Unknown gunmen opened fire on a prison in the southern Egyptian city of Assiut on Monday, killing an inmate and wounding 20 guards and prisoners.
At least 20 people, mostly inmates, were wounded when a riot erupted at a prison in southern Egypt on Monday, following the reportedly suspicious death of a fellow prisoner, a security official said.
The incident, which another security official earlier described as an armed attack on the prison, was sparked by the death of inmate Hani al-Ghandur, serving a seven-year sentence for assault.
He was found dead in solitary confinement on Monday, the official said, asking not to be named, with many of the jail's 3,000 prisoners believing he had been tortured to death.
The inmates revolted and prison authorities sent in a large number of riot police who used tear gas and rubber-coated bullets to bring the riot under control, injuring 17 prisoners and three prison guards.
Security forces now have complete control of one of the prison's two wings and are gradually retaking the other one, the official said.
Another official said the prisoners had taken firearms from three prison guards and used them on security forces, although this was not possible to confirm.
The prison in Assiut, 400 kilometres (250 miles) south of the capital Cairo, is in the town centre on the banks of the Nile.
A security official said earlier that unknown attackers had opened fire on the prison's entrance during visiting hours, killing a prisoner and wounding many others.
Assiut, the largest town in southern Egypt, is a business hub and home to a large Coptic Christian community.
The city and its surrounding area was a centre for Islamic militancy that rocked Egypt in the 1990s, although there was no suggestion of an Islamic connection with Monday's riot.
Conditions as Egyptian prisons are often dire and overcrowded.
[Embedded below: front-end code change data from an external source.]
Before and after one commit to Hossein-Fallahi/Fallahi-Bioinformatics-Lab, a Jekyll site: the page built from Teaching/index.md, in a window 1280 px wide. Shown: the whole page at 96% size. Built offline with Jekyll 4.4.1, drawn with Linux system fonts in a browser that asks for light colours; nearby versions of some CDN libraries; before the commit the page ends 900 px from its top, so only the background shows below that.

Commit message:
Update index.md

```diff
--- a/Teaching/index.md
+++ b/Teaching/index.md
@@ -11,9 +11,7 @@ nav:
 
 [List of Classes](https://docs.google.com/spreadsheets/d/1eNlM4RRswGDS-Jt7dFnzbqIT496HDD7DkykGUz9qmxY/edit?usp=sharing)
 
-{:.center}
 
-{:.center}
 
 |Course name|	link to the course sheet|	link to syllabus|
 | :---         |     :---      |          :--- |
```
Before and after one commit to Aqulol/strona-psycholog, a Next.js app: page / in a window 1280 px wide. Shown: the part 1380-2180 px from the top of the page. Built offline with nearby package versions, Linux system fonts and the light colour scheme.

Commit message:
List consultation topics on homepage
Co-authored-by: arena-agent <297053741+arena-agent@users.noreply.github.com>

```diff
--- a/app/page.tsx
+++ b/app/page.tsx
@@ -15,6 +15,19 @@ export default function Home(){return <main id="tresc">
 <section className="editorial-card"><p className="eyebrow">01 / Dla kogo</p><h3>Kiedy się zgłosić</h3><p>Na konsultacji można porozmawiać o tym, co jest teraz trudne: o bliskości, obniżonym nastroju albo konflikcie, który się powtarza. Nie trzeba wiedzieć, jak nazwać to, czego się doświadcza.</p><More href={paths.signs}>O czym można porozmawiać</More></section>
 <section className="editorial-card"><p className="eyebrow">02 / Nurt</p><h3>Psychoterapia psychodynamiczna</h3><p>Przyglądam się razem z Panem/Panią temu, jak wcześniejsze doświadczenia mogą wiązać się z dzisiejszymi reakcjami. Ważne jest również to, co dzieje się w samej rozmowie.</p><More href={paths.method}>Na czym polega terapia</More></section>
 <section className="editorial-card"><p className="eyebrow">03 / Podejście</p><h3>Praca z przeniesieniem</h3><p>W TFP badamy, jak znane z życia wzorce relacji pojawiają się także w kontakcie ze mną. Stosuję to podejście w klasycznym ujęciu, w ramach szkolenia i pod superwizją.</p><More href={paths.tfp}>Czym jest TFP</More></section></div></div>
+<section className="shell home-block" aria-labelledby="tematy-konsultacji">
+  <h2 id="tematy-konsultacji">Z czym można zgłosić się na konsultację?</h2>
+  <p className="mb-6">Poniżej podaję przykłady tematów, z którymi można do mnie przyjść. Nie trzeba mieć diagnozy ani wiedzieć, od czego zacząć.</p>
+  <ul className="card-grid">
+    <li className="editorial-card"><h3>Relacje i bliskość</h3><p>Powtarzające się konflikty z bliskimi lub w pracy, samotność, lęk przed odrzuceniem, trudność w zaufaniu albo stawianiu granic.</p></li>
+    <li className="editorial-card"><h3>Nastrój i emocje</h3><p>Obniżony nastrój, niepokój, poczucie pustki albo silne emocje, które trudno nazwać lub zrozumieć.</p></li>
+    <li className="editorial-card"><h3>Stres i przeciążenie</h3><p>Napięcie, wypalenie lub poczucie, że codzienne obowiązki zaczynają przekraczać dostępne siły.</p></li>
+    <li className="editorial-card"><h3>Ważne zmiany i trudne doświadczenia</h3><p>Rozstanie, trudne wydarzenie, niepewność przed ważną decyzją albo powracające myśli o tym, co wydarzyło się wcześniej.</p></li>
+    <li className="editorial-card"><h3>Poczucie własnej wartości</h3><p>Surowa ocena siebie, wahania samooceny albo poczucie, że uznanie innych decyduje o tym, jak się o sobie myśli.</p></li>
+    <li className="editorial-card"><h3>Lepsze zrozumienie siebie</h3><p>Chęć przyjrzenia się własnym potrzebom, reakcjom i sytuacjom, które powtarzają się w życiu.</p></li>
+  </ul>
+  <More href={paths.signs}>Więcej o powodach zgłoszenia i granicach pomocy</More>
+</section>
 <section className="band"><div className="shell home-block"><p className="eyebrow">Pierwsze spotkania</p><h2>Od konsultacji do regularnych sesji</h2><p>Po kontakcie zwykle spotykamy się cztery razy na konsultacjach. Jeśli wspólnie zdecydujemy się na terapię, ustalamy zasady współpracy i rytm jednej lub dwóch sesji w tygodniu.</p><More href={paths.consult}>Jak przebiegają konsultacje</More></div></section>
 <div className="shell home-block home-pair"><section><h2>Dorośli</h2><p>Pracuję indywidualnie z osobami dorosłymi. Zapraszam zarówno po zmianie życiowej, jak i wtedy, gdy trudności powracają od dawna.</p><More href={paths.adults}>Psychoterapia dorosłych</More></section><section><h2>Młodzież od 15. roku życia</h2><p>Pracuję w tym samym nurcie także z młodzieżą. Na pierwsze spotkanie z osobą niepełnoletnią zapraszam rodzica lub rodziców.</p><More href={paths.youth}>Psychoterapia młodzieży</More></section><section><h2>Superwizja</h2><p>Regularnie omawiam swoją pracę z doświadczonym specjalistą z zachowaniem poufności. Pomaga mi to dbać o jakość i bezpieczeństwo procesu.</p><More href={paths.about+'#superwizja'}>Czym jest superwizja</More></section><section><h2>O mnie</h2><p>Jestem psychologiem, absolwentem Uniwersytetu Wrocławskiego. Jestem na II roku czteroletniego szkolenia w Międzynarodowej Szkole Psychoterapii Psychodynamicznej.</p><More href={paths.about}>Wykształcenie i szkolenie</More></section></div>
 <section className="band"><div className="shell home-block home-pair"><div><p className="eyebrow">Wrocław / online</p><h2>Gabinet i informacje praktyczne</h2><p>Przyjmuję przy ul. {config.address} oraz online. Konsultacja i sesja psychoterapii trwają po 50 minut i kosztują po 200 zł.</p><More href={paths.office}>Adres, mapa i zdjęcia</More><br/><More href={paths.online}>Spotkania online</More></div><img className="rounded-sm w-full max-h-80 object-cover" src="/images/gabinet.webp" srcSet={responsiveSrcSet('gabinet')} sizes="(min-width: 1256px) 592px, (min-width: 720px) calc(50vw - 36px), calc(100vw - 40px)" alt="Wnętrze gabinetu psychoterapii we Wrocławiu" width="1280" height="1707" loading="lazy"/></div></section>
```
A lawyer said in June that prison guards near the Mediterranean city of Alexandria had beaten up 17 inmates to force them to end a hunger strike.
A security official denied such a beating had taken place.
According to a report published in May by the London-based human rights group Amnesty International, many Egyptian prisoners are kept behind bars despite repeated orders being issued for their release.
Rights groups also say that torture is regularly used by security forces, although prosecutions are rare.
Date created : 2008-09-08